**YOUR OBJECTIVE**.
Copy out every line in the entries below that includes "step".

**DATA FOR THIS EXERCISE**.
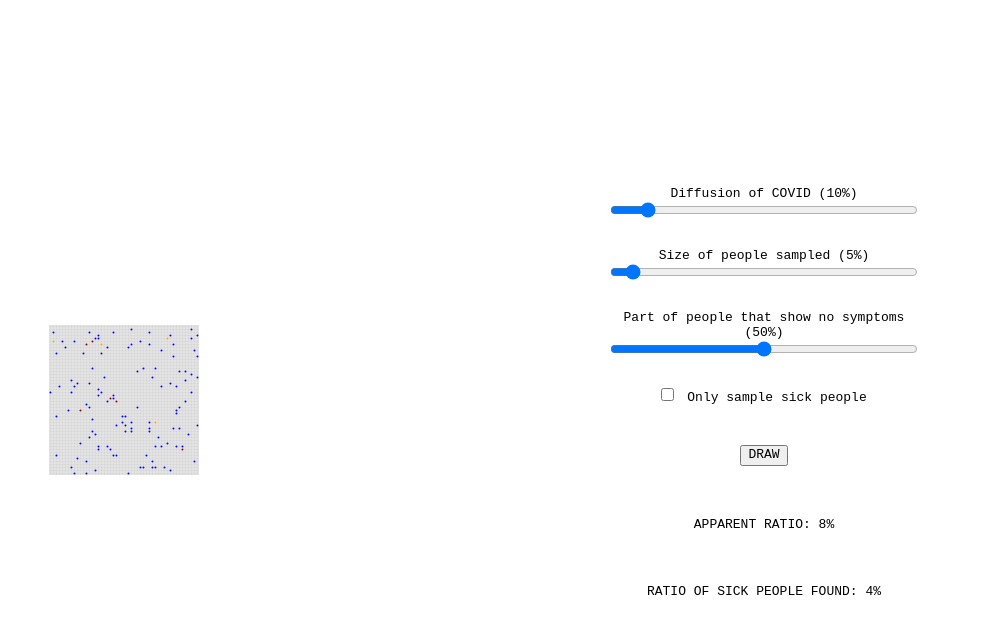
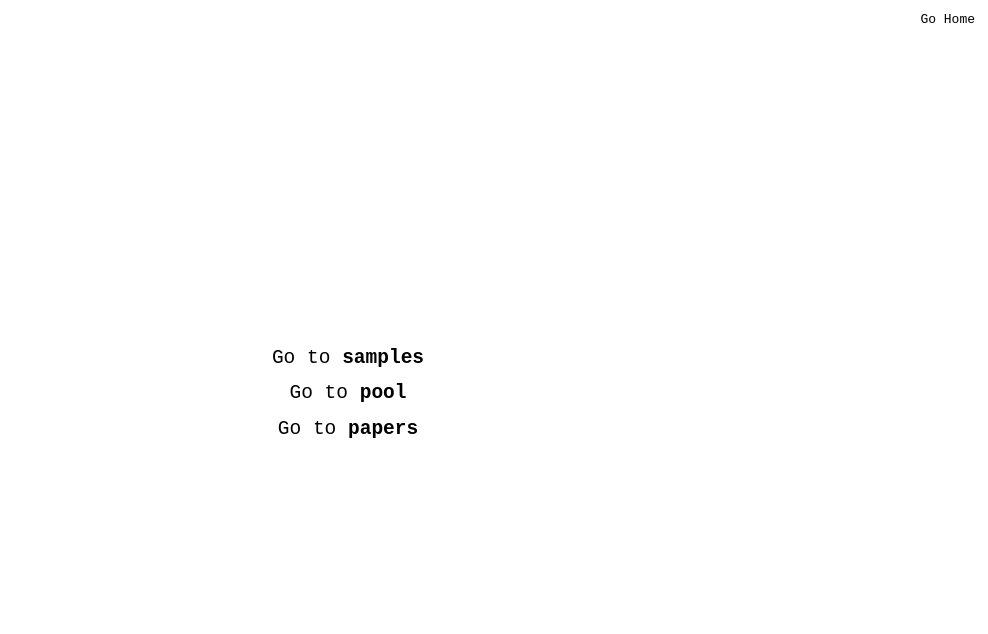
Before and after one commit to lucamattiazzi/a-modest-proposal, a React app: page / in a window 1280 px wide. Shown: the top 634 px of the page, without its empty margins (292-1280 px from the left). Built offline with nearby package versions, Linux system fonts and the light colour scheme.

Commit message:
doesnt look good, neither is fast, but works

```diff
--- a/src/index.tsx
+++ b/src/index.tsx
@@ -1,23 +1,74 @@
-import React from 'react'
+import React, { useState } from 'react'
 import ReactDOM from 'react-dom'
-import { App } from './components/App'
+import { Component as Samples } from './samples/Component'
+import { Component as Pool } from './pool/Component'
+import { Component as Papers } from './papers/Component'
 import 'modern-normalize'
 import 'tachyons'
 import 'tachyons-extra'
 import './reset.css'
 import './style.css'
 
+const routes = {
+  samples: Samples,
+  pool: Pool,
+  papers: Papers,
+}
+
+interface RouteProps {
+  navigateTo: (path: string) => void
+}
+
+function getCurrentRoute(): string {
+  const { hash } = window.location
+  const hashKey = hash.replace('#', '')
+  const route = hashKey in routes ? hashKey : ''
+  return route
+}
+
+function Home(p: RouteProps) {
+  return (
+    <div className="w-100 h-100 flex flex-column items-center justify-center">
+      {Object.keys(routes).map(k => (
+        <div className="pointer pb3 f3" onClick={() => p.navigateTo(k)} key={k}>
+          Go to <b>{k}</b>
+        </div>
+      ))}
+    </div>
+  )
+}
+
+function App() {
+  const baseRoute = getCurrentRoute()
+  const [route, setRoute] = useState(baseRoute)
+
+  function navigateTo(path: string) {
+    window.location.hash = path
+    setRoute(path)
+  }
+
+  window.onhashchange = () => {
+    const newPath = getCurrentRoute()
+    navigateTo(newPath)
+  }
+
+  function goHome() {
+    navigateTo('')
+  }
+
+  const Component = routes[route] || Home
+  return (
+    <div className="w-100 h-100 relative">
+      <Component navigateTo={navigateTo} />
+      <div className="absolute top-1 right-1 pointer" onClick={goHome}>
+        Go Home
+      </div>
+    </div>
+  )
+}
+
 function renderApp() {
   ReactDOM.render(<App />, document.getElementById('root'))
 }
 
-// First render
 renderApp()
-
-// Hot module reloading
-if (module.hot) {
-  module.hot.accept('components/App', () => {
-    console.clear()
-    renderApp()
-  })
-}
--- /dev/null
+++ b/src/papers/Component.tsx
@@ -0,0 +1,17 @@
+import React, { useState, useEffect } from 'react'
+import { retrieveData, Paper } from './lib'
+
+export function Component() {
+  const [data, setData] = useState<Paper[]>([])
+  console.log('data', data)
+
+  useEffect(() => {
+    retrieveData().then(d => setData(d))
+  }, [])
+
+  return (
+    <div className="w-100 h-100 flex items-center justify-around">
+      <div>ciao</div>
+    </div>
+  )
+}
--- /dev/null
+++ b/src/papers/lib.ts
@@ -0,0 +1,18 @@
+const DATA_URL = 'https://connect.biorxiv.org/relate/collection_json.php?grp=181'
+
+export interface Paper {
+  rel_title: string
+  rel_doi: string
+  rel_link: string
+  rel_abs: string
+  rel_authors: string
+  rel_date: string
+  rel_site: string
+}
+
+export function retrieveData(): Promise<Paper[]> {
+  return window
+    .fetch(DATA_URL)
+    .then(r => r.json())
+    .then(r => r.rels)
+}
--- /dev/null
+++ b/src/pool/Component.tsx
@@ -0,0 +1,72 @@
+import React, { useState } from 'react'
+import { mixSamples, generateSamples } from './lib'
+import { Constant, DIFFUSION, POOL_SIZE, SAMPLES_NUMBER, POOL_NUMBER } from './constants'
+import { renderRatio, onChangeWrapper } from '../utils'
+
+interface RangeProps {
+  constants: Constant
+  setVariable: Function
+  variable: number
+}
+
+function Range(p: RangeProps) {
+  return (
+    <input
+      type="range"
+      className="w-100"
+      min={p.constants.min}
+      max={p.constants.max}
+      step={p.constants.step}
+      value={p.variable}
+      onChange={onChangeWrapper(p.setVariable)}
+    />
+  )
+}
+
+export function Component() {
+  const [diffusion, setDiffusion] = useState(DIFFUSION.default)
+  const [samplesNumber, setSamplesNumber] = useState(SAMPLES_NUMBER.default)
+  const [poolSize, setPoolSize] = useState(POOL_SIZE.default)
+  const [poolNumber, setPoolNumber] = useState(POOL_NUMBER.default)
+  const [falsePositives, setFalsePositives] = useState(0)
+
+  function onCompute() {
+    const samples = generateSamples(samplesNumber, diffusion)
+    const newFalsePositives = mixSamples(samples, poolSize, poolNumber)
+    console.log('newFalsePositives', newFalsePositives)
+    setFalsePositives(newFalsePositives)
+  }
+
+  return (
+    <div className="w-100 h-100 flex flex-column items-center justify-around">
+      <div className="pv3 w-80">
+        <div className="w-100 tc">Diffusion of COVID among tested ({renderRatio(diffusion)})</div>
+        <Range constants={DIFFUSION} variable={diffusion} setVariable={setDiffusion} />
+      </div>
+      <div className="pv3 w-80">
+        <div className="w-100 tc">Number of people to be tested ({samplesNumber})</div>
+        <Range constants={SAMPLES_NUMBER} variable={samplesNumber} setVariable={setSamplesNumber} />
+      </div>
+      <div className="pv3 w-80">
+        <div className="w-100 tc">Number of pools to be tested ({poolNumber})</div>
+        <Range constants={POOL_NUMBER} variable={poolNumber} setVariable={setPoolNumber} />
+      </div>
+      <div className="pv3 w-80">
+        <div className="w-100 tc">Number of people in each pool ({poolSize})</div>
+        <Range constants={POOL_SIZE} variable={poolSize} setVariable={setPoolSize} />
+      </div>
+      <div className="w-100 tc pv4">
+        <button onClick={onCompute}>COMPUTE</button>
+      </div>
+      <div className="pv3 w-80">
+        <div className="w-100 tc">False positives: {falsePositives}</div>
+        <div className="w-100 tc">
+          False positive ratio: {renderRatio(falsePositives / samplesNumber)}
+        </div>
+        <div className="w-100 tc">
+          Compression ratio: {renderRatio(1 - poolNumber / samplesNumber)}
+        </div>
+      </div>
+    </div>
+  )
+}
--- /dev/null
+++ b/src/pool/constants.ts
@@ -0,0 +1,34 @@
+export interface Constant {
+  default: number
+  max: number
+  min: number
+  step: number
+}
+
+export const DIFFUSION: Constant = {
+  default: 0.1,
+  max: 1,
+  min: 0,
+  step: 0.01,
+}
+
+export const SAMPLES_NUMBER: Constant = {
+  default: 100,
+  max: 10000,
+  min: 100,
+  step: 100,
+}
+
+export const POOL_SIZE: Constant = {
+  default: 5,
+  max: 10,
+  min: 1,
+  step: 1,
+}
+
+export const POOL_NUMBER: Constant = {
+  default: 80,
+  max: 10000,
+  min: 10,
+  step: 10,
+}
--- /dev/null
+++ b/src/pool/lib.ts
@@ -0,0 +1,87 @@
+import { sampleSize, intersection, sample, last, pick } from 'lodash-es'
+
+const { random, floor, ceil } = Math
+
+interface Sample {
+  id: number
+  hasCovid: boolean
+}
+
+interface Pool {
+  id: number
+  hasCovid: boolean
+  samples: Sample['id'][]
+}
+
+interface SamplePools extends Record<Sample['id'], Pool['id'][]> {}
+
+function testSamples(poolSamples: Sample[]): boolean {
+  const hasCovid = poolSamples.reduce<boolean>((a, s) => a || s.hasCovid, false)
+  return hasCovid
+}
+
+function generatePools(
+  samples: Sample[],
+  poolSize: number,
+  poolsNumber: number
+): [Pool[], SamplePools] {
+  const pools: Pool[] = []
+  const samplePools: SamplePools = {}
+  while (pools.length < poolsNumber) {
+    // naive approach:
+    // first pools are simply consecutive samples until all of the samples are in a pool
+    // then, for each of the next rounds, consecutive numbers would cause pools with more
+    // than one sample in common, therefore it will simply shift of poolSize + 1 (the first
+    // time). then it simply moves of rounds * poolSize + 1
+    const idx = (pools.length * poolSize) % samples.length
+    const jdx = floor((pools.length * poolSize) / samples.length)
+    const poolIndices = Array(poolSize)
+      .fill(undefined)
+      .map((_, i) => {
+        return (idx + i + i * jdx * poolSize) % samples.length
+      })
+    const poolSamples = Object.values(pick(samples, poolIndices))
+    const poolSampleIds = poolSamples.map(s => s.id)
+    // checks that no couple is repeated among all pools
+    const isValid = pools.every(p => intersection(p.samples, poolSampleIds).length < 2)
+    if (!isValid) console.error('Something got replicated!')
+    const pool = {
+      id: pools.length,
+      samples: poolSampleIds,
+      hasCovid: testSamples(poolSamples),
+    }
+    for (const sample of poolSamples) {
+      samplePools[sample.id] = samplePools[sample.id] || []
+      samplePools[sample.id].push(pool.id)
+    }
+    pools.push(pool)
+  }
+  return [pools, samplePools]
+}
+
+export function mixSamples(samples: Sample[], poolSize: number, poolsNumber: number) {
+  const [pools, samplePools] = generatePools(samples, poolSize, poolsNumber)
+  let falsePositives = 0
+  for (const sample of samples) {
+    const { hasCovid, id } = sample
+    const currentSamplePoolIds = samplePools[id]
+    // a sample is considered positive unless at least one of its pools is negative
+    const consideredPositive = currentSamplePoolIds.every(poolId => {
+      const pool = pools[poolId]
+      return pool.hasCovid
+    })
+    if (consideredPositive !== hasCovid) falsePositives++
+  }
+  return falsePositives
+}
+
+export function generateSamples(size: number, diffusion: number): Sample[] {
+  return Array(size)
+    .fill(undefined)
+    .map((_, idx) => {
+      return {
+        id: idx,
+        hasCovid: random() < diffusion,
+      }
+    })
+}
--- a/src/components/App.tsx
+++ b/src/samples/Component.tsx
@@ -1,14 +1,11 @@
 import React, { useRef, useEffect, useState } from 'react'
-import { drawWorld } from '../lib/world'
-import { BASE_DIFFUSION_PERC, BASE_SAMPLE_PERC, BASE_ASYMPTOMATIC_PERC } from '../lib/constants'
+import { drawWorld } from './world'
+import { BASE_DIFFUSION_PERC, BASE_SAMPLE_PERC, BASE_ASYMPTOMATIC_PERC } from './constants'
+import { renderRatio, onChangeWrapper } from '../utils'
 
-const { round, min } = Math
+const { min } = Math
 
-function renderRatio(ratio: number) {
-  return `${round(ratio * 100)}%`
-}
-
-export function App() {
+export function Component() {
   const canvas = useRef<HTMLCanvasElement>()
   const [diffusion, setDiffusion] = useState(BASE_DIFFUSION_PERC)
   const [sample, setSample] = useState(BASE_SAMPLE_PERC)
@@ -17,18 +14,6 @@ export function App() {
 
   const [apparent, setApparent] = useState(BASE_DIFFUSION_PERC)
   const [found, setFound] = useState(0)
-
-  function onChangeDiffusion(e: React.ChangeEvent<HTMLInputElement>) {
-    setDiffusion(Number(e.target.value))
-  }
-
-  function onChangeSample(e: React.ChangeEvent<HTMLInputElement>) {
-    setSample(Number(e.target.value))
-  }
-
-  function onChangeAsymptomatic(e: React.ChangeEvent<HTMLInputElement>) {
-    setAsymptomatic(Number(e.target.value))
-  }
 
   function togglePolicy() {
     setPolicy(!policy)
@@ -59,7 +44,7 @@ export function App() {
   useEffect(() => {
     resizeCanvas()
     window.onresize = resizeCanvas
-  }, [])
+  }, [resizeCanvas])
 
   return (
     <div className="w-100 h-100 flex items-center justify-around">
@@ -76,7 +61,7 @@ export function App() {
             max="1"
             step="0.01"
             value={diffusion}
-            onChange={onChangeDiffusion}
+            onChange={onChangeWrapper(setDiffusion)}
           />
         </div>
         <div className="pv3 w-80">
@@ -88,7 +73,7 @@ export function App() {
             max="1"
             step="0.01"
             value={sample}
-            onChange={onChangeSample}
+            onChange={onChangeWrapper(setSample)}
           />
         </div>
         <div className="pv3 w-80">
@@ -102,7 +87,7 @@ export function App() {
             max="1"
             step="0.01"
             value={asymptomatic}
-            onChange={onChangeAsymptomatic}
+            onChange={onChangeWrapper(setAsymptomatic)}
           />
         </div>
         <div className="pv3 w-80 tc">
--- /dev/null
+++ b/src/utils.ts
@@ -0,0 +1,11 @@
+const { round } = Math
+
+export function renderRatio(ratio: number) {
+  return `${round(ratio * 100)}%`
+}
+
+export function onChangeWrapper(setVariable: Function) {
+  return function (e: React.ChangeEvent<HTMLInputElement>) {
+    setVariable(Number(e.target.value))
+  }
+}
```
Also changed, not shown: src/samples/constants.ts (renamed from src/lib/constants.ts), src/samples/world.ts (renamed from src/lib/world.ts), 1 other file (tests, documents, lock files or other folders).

...

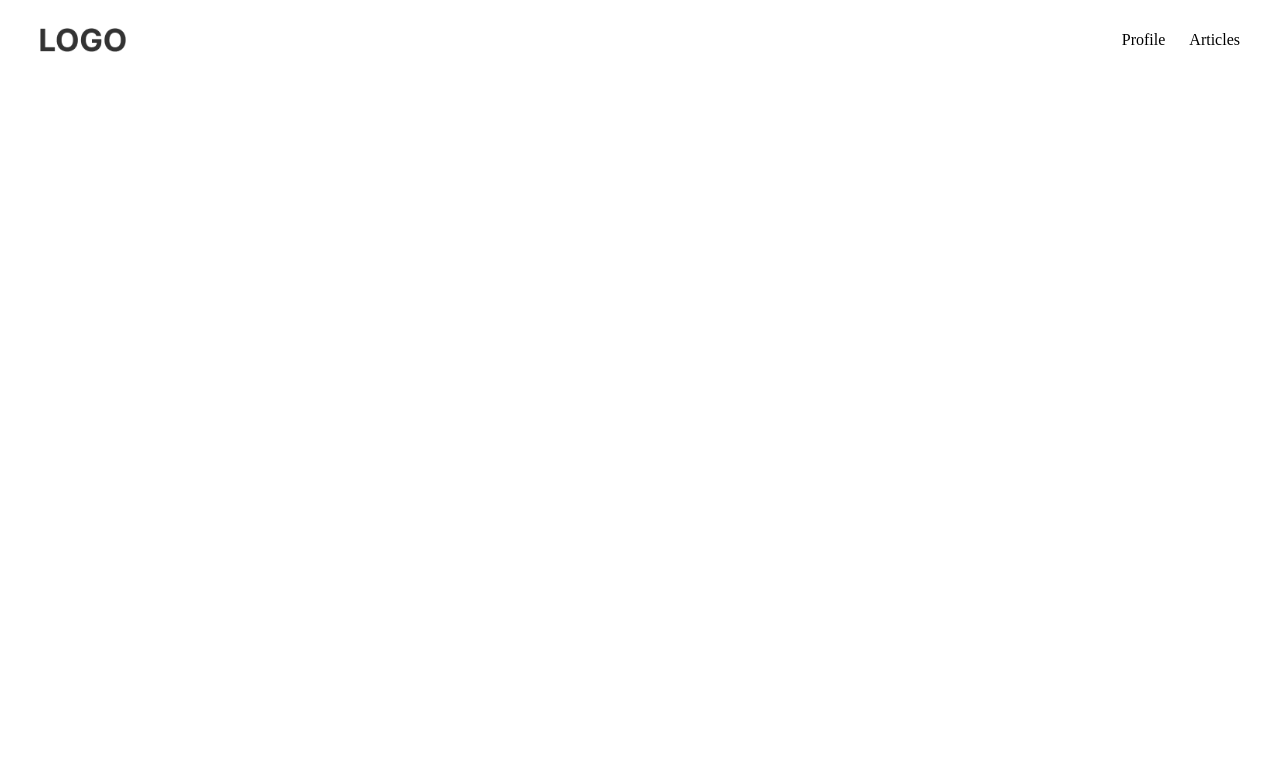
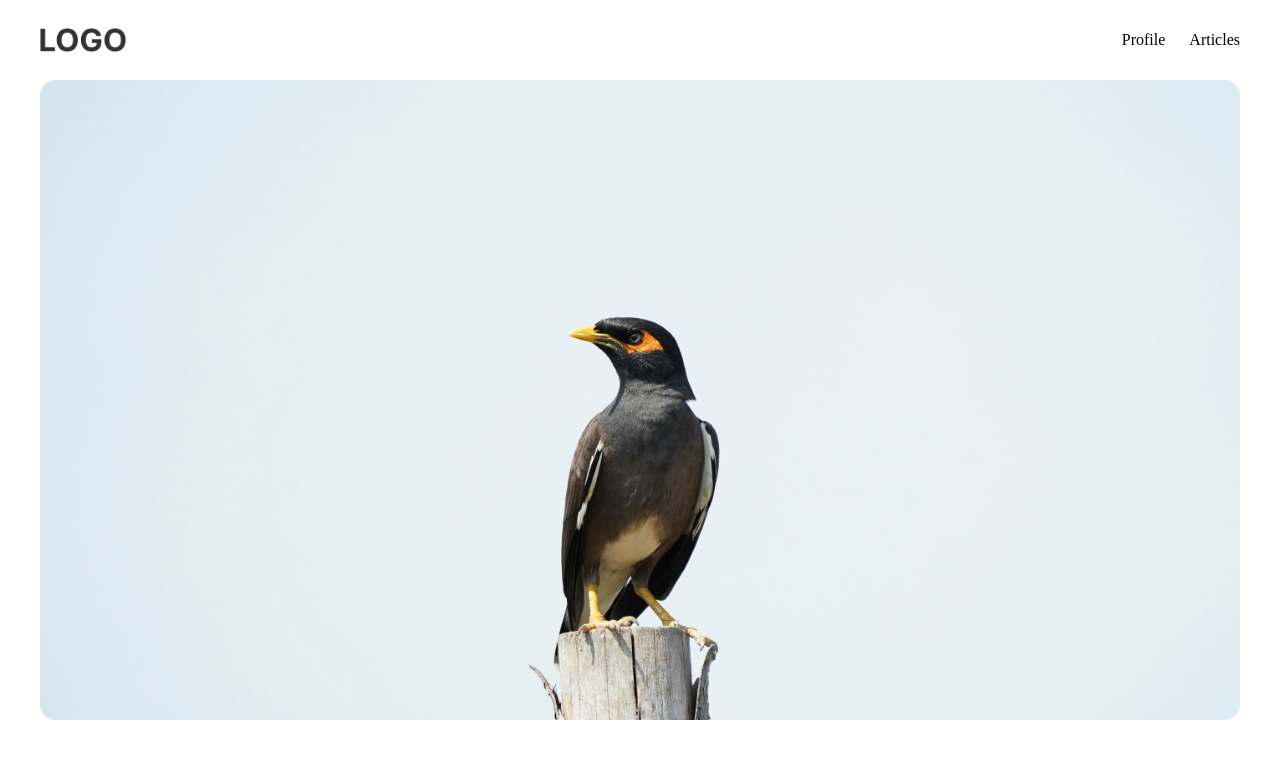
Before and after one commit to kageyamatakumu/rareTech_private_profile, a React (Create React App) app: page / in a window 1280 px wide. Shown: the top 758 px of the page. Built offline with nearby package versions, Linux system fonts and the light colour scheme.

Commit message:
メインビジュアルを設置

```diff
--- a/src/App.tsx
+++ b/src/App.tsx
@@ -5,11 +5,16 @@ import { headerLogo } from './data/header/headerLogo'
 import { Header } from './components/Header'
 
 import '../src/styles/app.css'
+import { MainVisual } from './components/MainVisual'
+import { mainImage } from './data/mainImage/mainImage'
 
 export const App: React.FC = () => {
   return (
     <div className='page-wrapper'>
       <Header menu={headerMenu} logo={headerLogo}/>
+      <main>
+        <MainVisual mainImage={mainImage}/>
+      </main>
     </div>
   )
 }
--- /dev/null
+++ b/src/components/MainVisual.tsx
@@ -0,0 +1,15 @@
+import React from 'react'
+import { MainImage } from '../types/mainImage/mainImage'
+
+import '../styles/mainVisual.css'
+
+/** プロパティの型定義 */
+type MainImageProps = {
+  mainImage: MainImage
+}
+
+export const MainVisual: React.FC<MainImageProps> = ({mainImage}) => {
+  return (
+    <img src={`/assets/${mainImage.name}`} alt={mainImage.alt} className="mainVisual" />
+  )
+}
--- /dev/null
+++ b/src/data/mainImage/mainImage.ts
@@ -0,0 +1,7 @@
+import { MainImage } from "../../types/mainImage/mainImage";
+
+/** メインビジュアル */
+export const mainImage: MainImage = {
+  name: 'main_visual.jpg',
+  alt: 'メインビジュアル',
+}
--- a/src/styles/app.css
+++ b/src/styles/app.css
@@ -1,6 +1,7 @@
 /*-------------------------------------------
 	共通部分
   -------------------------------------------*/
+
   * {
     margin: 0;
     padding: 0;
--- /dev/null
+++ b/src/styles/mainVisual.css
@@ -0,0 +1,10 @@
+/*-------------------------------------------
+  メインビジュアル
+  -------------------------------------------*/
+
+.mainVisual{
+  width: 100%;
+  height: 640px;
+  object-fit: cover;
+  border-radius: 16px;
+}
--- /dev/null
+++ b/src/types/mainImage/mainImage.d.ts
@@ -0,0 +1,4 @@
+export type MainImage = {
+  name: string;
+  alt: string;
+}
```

**RESULT FOR THIS EXERCISE**.
+      step={p.constants.step}
+  step: number
+  step: 0.01,
+  step: 100,
+  step: 1,
+  step: 10,
             step="0.01"
             step="0.01"
             step="0.01"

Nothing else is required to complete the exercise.